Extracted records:
|---|
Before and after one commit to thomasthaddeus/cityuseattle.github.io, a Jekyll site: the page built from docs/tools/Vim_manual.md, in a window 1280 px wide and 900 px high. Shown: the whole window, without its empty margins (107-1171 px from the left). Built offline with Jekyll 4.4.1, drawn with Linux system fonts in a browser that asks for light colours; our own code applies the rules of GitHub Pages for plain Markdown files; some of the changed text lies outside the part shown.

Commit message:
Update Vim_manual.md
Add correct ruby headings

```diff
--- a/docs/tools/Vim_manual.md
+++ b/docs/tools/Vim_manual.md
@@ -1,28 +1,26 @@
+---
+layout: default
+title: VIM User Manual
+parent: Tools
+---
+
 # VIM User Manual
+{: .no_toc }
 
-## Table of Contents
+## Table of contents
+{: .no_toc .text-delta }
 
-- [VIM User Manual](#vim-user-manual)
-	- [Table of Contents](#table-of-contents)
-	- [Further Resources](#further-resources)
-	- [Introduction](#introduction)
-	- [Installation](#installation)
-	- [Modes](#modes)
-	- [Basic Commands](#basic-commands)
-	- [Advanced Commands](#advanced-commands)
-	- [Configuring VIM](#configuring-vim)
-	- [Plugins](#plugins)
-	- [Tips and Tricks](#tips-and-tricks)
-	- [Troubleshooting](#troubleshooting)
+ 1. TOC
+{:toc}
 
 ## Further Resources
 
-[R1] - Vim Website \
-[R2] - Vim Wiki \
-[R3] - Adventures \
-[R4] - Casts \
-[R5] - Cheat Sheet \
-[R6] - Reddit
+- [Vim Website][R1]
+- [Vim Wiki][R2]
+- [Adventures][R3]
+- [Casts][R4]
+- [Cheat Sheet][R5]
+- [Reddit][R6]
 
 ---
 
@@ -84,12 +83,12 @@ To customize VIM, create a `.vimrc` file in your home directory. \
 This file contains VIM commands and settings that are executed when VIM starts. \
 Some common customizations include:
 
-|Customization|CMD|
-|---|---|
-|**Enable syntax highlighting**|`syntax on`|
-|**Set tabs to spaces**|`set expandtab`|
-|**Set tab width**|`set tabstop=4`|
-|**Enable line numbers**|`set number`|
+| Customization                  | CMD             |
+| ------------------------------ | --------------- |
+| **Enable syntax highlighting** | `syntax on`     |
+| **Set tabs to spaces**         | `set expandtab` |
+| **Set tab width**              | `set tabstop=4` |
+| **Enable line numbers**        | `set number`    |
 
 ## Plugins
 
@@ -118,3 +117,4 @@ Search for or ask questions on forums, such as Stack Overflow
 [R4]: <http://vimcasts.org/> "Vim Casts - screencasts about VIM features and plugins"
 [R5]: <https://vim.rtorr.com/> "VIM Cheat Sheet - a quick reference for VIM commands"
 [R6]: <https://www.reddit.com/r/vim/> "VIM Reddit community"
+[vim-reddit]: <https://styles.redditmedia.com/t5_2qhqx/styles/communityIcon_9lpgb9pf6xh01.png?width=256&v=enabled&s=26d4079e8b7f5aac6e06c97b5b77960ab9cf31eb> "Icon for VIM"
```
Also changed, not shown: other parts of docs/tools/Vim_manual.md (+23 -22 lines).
|---|
## THE TASK
May I have all of the records repeated exactly?

## RESULT FOR THIS EXERCISE
Before and after one commit to thomasthaddeus/cityuseattle.github.io, a Jekyll site: the page built from docs/tools/Vim_manual.md, in a window 1280 px wide and 900 px high. Shown: the whole window, without its empty margins (107-1171 px from the left). Built offline with Jekyll 4.4.1, drawn with Linux system fonts in a browser that asks for light colours; our own code applies the rules of GitHub Pages for plain Markdown files; some of the changed text lies outside the part shown.

Commit message:
Update Vim_manual.md
Add correct ruby headings

```diff
--- a/docs/tools/Vim_manual.md
+++ b/docs/tools/Vim_manual.md
@@ -1,28 +1,26 @@
+---
+layout: default
+title: VIM User Manual
+parent: Tools
+---
+
 # VIM User Manual
+{: .no_toc }
 
-## Table of Contents
+## Table of contents
+{: .no_toc .text-delta }
 
-- [VIM User Manual](#vim-user-manual)
-	- [Table of Contents](#table-of-contents)
-	- [Further Resources](#further-resources)
-	- [Introduction](#introduction)
-	- [Installation](#installation)
-	- [Modes](#modes)
-	- [Basic Commands](#basic-commands)
-	- [Advanced Commands](#advanced-commands)
-	- [Configuring VIM](#configuring-vim)
-	- [Plugins](#plugins)
-	- [Tips and Tricks](#tips-and-tricks)
-	- [Troubleshooting](#troubleshooting)
+ 1. TOC
+{:toc}
 
 ## Further Resources
 
-[R1] - Vim Website \
-[R2] - Vim Wiki \
-[R3] - Adventures \
-[R4] - Casts \
-[R5] - Cheat Sheet \
-[R6] - Reddit
+- [Vim Website][R1]
+- [Vim Wiki][R2]
+- [Adventures][R3]
+- [Casts][R4]
+- [Cheat Sheet][R5]
+- [Reddit][R6]
 
 ---
 
@@ -84,12 +83,12 @@ To customize VIM, create a `.vimrc` file in your home directory. \
 This file contains VIM commands and settings that are executed when VIM starts. \
 Some common customizations include:
 
-|Customization|CMD|
-|---|---|
-|**Enable syntax highlighting**|`syntax on`|
-|**Set tabs to spaces**|`set expandtab`|
-|**Set tab width**|`set tabstop=4`|
-|**Enable line numbers**|`set number`|
+| Customization                  | CMD             |
+| ------------------------------ | --------------- |
+| **Enable syntax highlighting** | `syntax on`     |
+| **Set tabs to spaces**         | `set expandtab` |
+| **Set tab width**              | `set tabstop=4` |
+| **Enable line numbers**        | `set number`    |
 
 ## Plugins
 
@@ -118,3 +117,4 @@ Search for or ask questions on forums, such as Stack Overflow
 [R4]: <http://vimcasts.org/> "Vim Casts - screencasts about VIM features and plugins"
 [R5]: <https://vim.rtorr.com/> "VIM Cheat Sheet - a quick reference for VIM commands"
 [R6]: <https://www.reddit.com/r/vim/> "VIM Reddit community"
+[vim-reddit]: <https://styles.redditmedia.com/t5_2qhqx/styles/communityIcon_9lpgb9pf6xh01.png?width=256&v=enabled&s=26d4079e8b7f5aac6e06c97b5b77960ab9cf31eb> "Icon for VIM"
```
Also changed, not shown: other parts of docs/tools/Vim_manual.md (+23 -22 lines).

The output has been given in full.